Writer George Mastras has been with "Breaking Bad" since the beginning when the AMC series, as he puts it, was the "little meth show that could."
So it's particularly satisfying for Mastras, now a producer on the show as well, to win his first Emmy nomination for an episode he both wrote and directed.
The episode, "Dead Freight," aired last year during the first half of the series' farewell season. In it, we see Walt (Bryan Cranston), Jesse (Aaron Paul), Mike (Jonathan Banks) and the other members of their crew plan the ultimate heist, pulling off the intricate feat of robbing a train of its methylamine payload and getting away undetected.
"It's not a robbery in the classic sense of a western where you go in with guns blazing and rob the bank," Mastras says. "That said, I was still like a kid in a candy store. I don't know about you, but I loved playing with trains when I was a kid. So the idea of doing a train heist was a treat."
But this being "Breaking Bad," the robbery has repercussions. Early in the episode, there's a teaser of a kid riding a dirt bike through the desert. Then comes the heist itself, which is incredibly complicated, with many moments of jeopardy and suspense and then, ultimately, jubilation as the characters pull it off. Only then do we again see the kid on the dirt bike who, as a witness to the crime, must be eliminated. (At least in the eyes of Todd, who draws a gun and shoots the boy.)

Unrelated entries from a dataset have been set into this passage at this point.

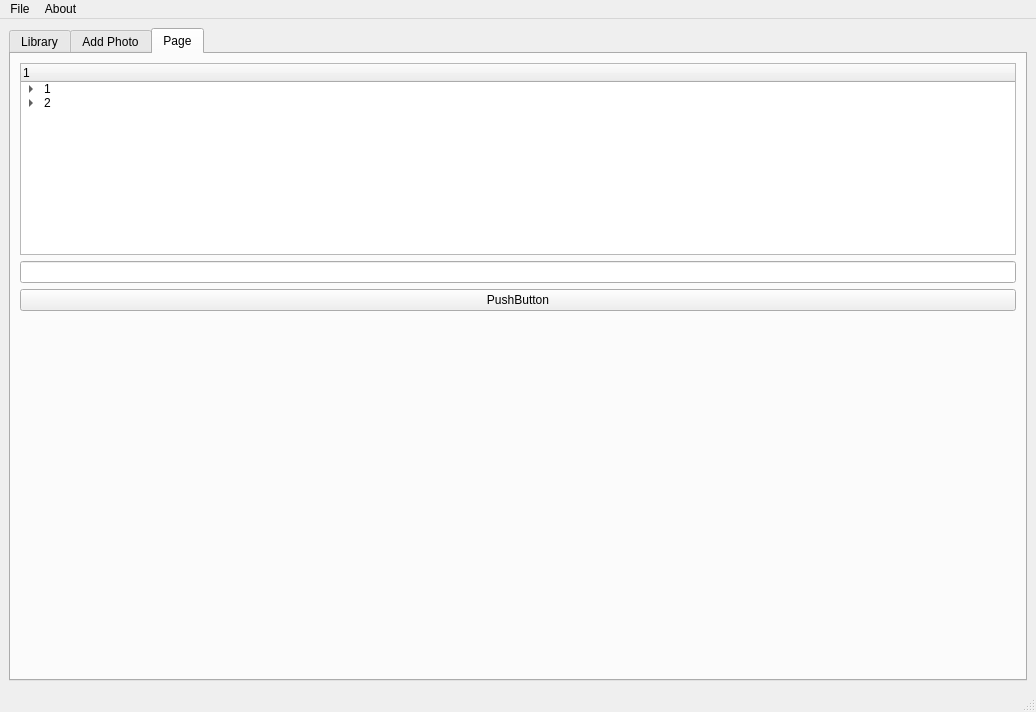
The window that src/ui_MainWindow.ui (JaySon-Huang/pyjpegtbx) describes before a commit, drawn with Qt 5.
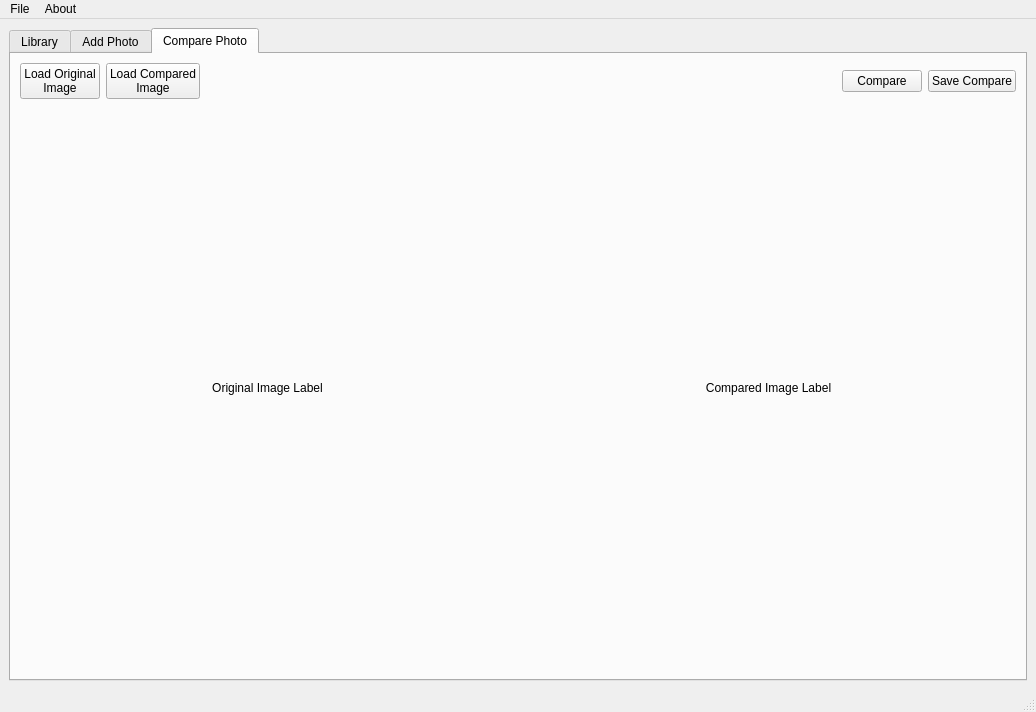
The same window after the commit. The open tabs and pages were chosen to show the change. Custom widgets are drawn as their Qt base class.

Commit message: add Compare tab

```diff
--- a/src/ui_MainWindow.ui
+++ b/src/ui_MainWindow.ui
@@ -17,14 +17,8 @@
    <layout class="QHBoxLayout" name="horizontalLayout">
     <item>
      <widget class="QTabWidget" name="tabWidget">
-      <property name="tabPosition">
-       <enum>QTabWidget::North</enum>
-      </property>
-      <property name="tabShape">
-       <enum>QTabWidget::Rounded</enum>
-      </property>
       <property name="currentIndex">
-       <number>1</number>
+       <number>2</number>
       </property>
       <property name="elideMode">
        <enum>Qt::ElideMiddle</enum>
@@ -158,7 +152,7 @@
            </widget>
           </item>
           <item>
-           <layout class="QVBoxLayout" name="verticalLayout_5" stretch="0,0,0,0,0,0,0,0,0">
+           <layout class="QVBoxLayout" name="verticalLayout_5" stretch="0,0,0,0,0,0,0,0,0,0,0">
             <property name="spacing">
              <number>0</number>
             </property>
@@ -247,6 +241,29 @@
               <property name="sizeHint" stdset="0">
                <size>
                 <width>20</width>
+                <height>20</height>
+               </size>
+              </property>
+             </spacer>
+            </item>
+            <item>
+             <widget class="QLabel" name="lb_msg">
+              <property name="text">
+               <string>TextLabel</string>
+              </property>
+             </widget>
+            </item>
+            <item>
+             <spacer name="verticalSpacer_6">
+              <property name="orientation">
+               <enum>Qt::Vertical</enum>
+              </property>
+              <property name="sizeType">
+               <enum>QSizePolicy::Preferred</enum>
+              </property>
+              <property name="sizeHint" stdset="0">
+               <size>
+                <width>20</width>
                 <height>40</height>
                </size>
               </property>
@@ -304,157 +321,105 @@
         </item>
        </layout>
       </widget>
-      <widget class="QWidget" name="tab">
+      <widget class="QWidget" name="tab_comparePhoto">
        <attribute name="title">
-        <string>Page</string>
+        <string>Compare Photo</string>
        </attribute>
-       <layout class="QVBoxLayout" name="verticalLayout_7">
+       <layout class="QVBoxLayout" name="verticalLayout_3">
         <item>
-         <widget class="AdaptiveTreeWidget" name="treeWidget">
-          <property name="sizePolicy">
-           <sizepolicy hsizetype="Expanding" vsizetype="Minimum">
-            <horstretch>0</horstretch>
-            <verstretch>0</verstretch>
-           </sizepolicy>
-          </property>
-          <property name="minimumSize">
-           <size>
-            <width>0</width>
-            <height>100</height>
-           </size>
-          </property>
-          <property name="maximumSize">
-           <size>
-            <width>16777215</width>
-            <height>16777215</height>
-           </size>
-          </property>
-          <column>
-           <property name="text">
-            <string>1</string>
-           </property>
-          </column>
+         <layout class="QHBoxLayout" name="horizontalLayout_2">
           <item>
-           <property name="text">
-            <string>1</string>
-           </property>
-           <item>
+           <widget class="QPushButton" name="btn_loadOriImage">
             <property name="text">
-             <string>11</string>
+             <string>Load Original 
+Image</string>
             </property>
-            <item>
-             <property name="text">
-              <string>111</string>
-             </property>
-            </item>
-            <item>
-             <property name="text">
-              <string>112</string>
-             </property>
-             <item>
-              <property name="text">
-               <string>1121</string>
-              </property>
-             </item>
-            </item>
-           </item>
-           <item>
+           </widget>
+          </item>
+          <item>
+           <widget class="QPushButton" name="btn_loadCmpImage">
             <property name="text">
-             <string>12</string>
+             <string>Load Compared 
+Image</string>
             </property>
-           </item>
-           <item>
-            <property name="text">
-             <string>13</string>
+           </widget>
+          </item>
+          <item>
+           <spacer name="horizontalSpacer_3">
+            <property name="orientation">
+             <enum>Qt::Horizontal</enum>
             </property>
-           </item>
-           <item>
-            <property name="text">
-             <string>14</string>
+            <property name="sizeHint" stdset="0">
+             <size>
+              <width>40</width>
+              <height>20</height>
+             </size>
             </property>
-           </item>
-           <item>
+           </spacer>
+          </item>
+          <item>
+           <widget class="QPushButton" name="btn_compareImage">
             <property name="text">
-             <string>15</string>
+             <string>Compare</string>
             </property>
-           </item>
-           <item>
+           </widget>
+          </item>
+          <item>
+           <widget class="QPushButton" name="btn_saveCmpResult">
             <property name="text">
-             <string>16</string>
+             <string>Save Compare</string>
             </property>
-           </item>
-           <item>
-            <property name="text">
-             <string>17</string>
+           </widget>
+          </item>
+         </layout>
+        </item>
+        <item>
+         <layout class="QHBoxLayout" name="horizontalLayout_4">
+          <item>
+           <widget class="ImageLabel" name="lb_oriImage">
+            <property name="sizePolicy">
+             <sizepolicy hsizetype="Expanding" vsizetype="Expanding">
+              <horstretch>0</horstretch>
+              <verstretch>0</verstretch>
+             </sizepolicy>
             </property>
-           </item>
-           <item>
-            <property name="text">
-             <string>18</string>
+            <property name="minimumSize">
+             <size>
+              <width>300</width>
+              <height>300</height>
+             </size>
             </property>
-           </item>
-           <item>
             <property name="text">
-             <string>19</string>
+             <string>Original Image Label</string>
             </property>
-           </item>
+            <property name="alignment">
+             <set>Qt::AlignCenter</set>
+            </property>
+           </widget>
           </item>
           <item>
-           <property name="text">
-            <string>2</string>
-           </property>
-           <item>
-            <property name="text">
-             <string>21</string>
+           <widget class="ImageLabel" name="lb_cmpImage">
+            <property name="sizePolicy">
+             <sizepolicy hsizetype="Expanding" vsizetype="Expanding">
+              <horstretch>0</horstretch>
+              <verstretch>0</verstretch>
+             </sizepolicy>
             </property>
-           </item>
-           <item>
-            <property name="text">
-             <string>22</string>
+            <property name="minimumSize">
+             <size>
+              <width>300</width>
+              <height>300</height>
+             </size>
             </property>
-           </item>
-           <item>
             <property name="text">
-             <string>23</string>
+             <string>Compared Image Label</string>
             </property>
-           </item>
-           <item>
-            <property name="text">
-             <string>24</string>
+            <property name="alignment">
+             <set>Qt::AlignCenter</set>
             </property>
-           </item>
+           </widget>
           </item>
-         </widget>
-        </item>
-        <item>
-         <widget class="QLineEdit" name="lineEdit">
-          <property name="inputMethodHints">
-           <set>Qt::ImhDigitsOnly</set>
-          </property>
-          <property name="clearButtonEnabled">
-           <bool>false</bool>
-          </property>
-         </widget>
-        </item>
-        <item>
-         <widget class="QPushButton" name="pushButton">
-          <property name="text">
-           <string>PushButton</string>
-          </property>
-         </widget>
-        </item>
-        <item>
-         <spacer name="verticalSpacer">
-          <property name="orientation">
-           <enum>Qt::Vertical</enum>
-          </property>
-          <property name="sizeHint" stdset="0">
-           <size>
-            <width>20</width>
-            <height>40</height>
-           </size>
-          </property>
-         </spacer>
+         </layout>
         </item>
        </layout>
       </widget>
@@ -513,9 +478,9 @@
  </widget>
  <customwidgets>
   <customwidget>
-   <class>AdaptiveTreeWidget</class>
-   <extends>QTreeWidget</extends>
-   <header>widgets/AdaptiveTreeWidget.h</header>
+   <class>ImageLabel</class>
+   <extends>QLabel</extends>
+   <header>widgets/ImageLabel.h</header>
   </customwidget>
   <customwidget>
    <class>ImageDetailArea</class>
```
The commit also changes 2 other files.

"The murder is the essence of the episode," Mastras says. "You think you're in 'Butch and Sundance,' rooting for these guys to get away with it. And then, as they're celebrating, you pull the rug out from beneath the audience, and it's back to 'Breaking Bad.' This is what the show is about. It challenges you: 'Why are you rooting for these very bad people?' We always have consequences to the crimes and violence. No one gets away clean."
Which would seem to indicate that the show's final run of episodes (there are six left, including tonight's) will feature a freight train's worth of fallout for all the primary characters.
Mastras chuckles upon hearing that prediction.
"Huh. [Pause.] Maybe. You never know," he says. "It could be Woody Allen and 'Crimes and Misdemeanors' where the big takeaway at the end is: 'There's no consequences!' Wouldn't that be something?"
No, George Mastras. We fell for your misdirection the first time on "Dead Freight." You're not fooling us again.